### TASK TO CARRY OUT
Tally the lines of the data below that contain the string "cloud". Give the tally and nothing else.

|---|

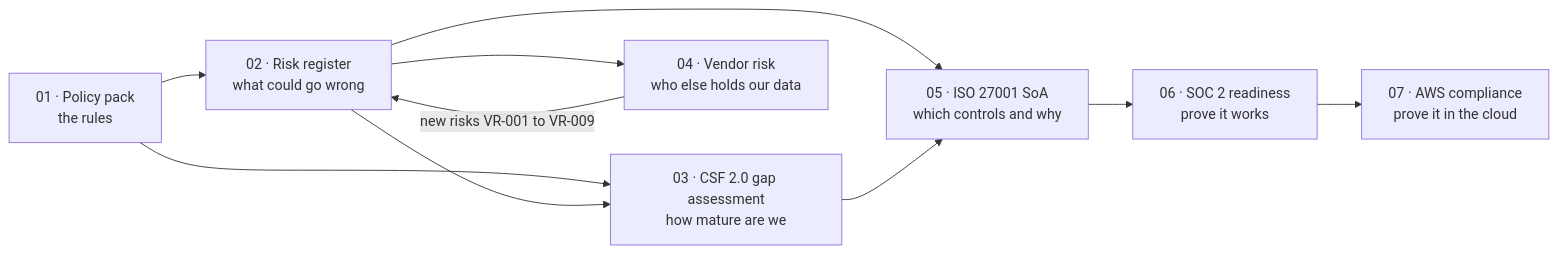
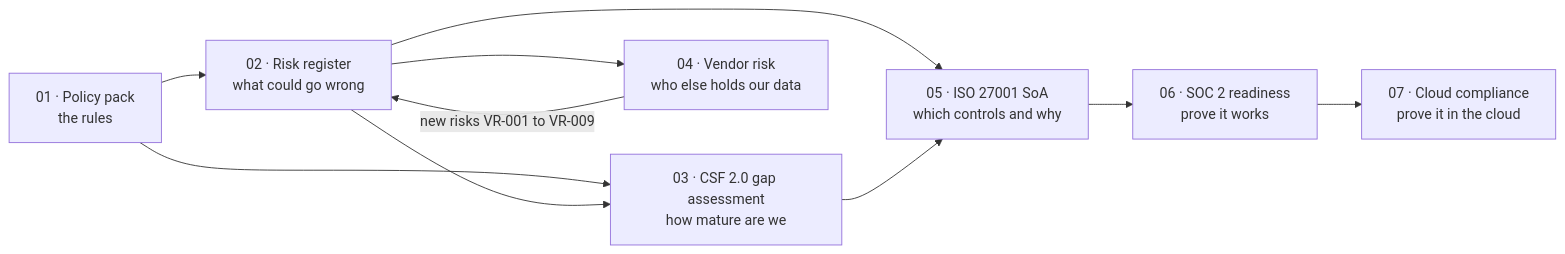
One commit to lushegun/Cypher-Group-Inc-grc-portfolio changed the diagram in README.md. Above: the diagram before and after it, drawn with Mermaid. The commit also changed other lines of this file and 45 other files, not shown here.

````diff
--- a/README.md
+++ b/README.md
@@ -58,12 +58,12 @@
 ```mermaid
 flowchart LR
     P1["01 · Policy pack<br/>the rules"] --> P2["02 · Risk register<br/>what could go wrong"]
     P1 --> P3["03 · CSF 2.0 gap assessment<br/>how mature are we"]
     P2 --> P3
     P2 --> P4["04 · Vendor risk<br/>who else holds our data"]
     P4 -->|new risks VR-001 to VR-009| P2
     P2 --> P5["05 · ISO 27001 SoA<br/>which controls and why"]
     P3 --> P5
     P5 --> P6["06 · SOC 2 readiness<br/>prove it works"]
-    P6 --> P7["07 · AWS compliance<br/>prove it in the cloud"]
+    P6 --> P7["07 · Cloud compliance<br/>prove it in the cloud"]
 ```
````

|---|

### RESULT FOR THIS TASK
2